[Excerpted data]

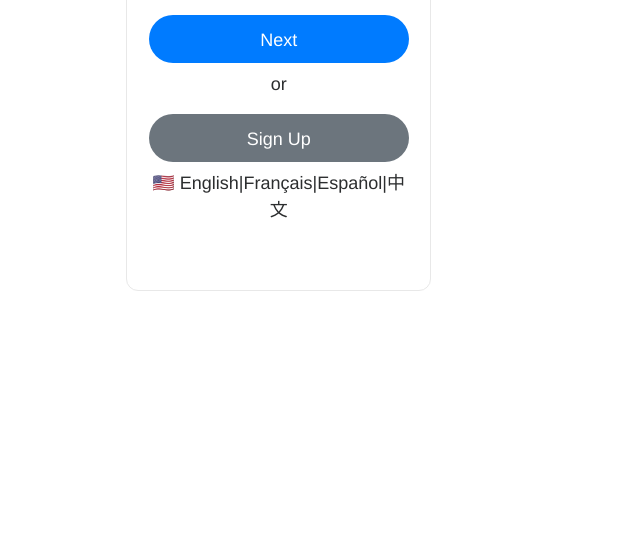
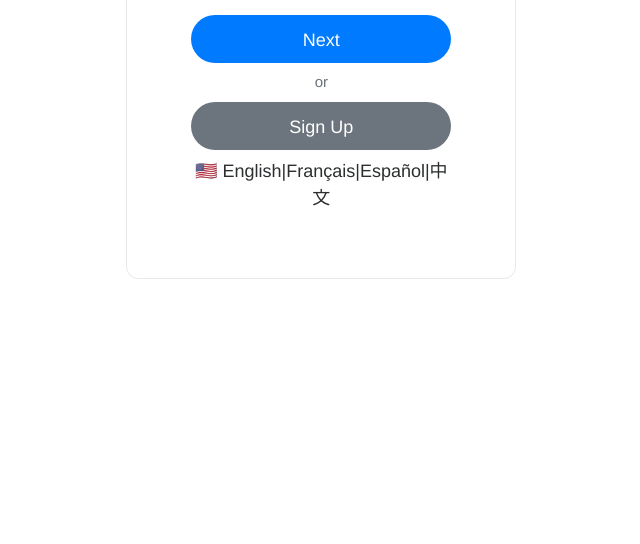
Before and after one commit to Andrew32A/paypal-clone, a plain HTML site: page paypal_clone.html in a window 1280 px wide. Shown: the part 256-800 px from the top of the page, without its empty margins (407-1047 px from the left). Drawn offline with nearby package versions, Linux system fonts and the light colour scheme.

Commit message:
added styling for or and button

```diff
--- a/styles.css
+++ b/styles.css
@@ -16,7 +16,7 @@ h3, p {
 
 .content {
     margin-top: 120px;
-    padding: 30px 10% 50px;
+    padding: 30px 30% 50px;
     border: 1px solid rgb(232, 232, 232);
     border-radius: 12px;
 }
@@ -26,7 +26,7 @@ img {
 }
 
 input {
-    padding: 20px, 10px, 0px;
+    padding: 20px, 10px, 0px !important;
     margin: 10px;
 }
 
@@ -43,10 +43,10 @@ button {
     border-radius: 25px;
 }
 
-/* button {
-
+.or {
+    height: 15px;
+    font-size: 83.34%;
+    background-color: #fff;
+    position: relative;
+    color: #6c7378;
 }
-
-.row {
-
-} */
```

[/Excerpted data]

[Problem description]
Set down every record word for word and leave out the pictures.

[Result of this exercise]
Before and after one commit to Andrew32A/paypal-clone, a plain HTML site: page paypal_clone.html in a window 1280 px wide. Shown: the part 256-800 px from the top of the page, without its empty margins (407-1047 px from the left). Drawn offline with nearby package versions, Linux system fonts and the light colour scheme.

Commit message:
added styling for or and button

```diff
--- a/styles.css
+++ b/styles.css
@@ -16,7 +16,7 @@ h3, p {
 
 .content {
     margin-top: 120px;
-    padding: 30px 10% 50px;
+    padding: 30px 30% 50px;
     border: 1px solid rgb(232, 232, 232);
     border-radius: 12px;
 }
@@ -26,7 +26,7 @@ img {
 }
 
 input {
-    padding: 20px, 10px, 0px;
+    padding: 20px, 10px, 0px !important;
     margin: 10px;
 }
 
@@ -43,10 +43,10 @@ button {
     border-radius: 25px;
 }
 
-/* button {
-
+.or {
+    height: 15px;
+    font-size: 83.34%;
+    background-color: #fff;
+    position: relative;
+    color: #6c7378;
 }
-
-.row {
-
-} */
```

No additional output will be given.